A School Day In…
Term: 1 Year: 2017
The idea to build a connection between students in Kihato and Melbourne was inspired by the book Mirror (2010) by Jeannie Baker. She used collage illustrations to show the same day as experienced by two young boys and their families, one living in Morocco, the other in Sydney. The book was designed in such a way as to allow a direct ‘side by side’ comparison of their day. The Year 7 students in Kihato and Year 8 students in Melbourne looked at Mirror, and over six months created the artworks that resulted in a collaborative book.
Sandy Joffe, who was living in Kenya, became involved with Kihato Primary School, and worked intensively with a small group of students. While students made artworks, a combination of collage and drawings, they allowed Sandy to record their discussions during the day; about their interests, duties, communities and issues they see, such as poaching and conservation. She also made her iPad available to the students for specific photographs included in the book.
The students at Shelford Girls’ Grammar, worked on this project with Katrina Davey, then head of Humanities at the school, and the rest of the Year 7 Humanities staff. They studied aspects of life in Kenya through ‘Liveability’, a unit of the Humanities curriculum. Their collages were done over a semester. Andrew Zhang photographed all the works and these were then grouped into specific pages – depicting the school, home life, and aspects of Melbourne and Australia. A smaller group of students took some photographs and added comments.
Irene Metter, a film producer and graphic designer, worked to create a book that has two title pages. Each school’s story ends midway in the book, at which point, the reader closes the book and flips it over to start the second story.
We believe the book allowed both sets of students an insight into each other’s lives. The difference in resources available to the students in both schools is evident. So too is the strength of culture, through art, music and sport.
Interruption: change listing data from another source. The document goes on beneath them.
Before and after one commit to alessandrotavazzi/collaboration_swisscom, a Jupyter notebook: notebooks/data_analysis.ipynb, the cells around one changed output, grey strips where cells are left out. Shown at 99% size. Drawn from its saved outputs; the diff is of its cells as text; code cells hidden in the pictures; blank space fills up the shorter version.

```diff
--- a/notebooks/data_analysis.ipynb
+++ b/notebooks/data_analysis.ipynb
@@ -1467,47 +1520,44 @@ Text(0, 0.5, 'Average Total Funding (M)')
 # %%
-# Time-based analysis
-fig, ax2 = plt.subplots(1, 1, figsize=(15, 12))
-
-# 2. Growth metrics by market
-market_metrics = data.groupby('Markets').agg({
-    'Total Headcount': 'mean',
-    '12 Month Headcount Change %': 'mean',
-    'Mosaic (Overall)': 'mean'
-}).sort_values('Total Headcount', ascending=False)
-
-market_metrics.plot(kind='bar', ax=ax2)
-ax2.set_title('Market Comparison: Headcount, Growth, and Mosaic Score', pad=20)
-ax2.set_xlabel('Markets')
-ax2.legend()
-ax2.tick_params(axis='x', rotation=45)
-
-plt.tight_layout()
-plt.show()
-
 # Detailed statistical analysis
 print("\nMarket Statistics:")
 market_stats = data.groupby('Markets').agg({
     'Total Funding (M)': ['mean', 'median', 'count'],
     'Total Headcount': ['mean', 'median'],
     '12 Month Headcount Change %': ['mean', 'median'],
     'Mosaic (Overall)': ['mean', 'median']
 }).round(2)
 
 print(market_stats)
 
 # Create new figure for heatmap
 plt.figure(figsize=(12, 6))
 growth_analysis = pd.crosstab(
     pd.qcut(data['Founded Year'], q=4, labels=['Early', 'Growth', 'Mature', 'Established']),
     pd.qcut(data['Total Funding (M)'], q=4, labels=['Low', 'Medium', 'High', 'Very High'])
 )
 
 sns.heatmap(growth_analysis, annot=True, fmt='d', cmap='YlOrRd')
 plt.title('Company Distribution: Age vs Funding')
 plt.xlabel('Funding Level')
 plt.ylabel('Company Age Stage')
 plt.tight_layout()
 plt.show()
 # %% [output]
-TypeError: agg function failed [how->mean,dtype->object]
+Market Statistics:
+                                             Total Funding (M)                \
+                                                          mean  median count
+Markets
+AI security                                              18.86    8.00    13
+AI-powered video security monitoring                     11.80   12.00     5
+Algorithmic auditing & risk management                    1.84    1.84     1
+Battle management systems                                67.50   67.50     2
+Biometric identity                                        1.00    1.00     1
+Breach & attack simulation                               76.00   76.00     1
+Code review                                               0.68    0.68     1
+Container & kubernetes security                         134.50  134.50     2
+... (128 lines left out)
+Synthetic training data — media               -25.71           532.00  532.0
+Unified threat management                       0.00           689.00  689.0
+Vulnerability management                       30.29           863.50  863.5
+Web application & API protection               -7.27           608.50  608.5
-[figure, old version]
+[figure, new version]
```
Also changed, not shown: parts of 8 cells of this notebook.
Sandy and the Kihato students’ intensive work, especially with the recording of conversations, allowed for a more personal voice of hope to shine through the Kihato story.
This book has been purchased by several schools in the South-eastern suburbs of Melbourne, who have expressed a strong interest in doing similar projects with students in other parts of Australia, and other countries the schools have links with. A school in Footscray is planning to hold an annual fundraising event arranged by their own breakfast club.
Proceeds of book sales go to the breakfast program at the Kihato School. It is available at Avenue Bookstore in Elsternwick for $18.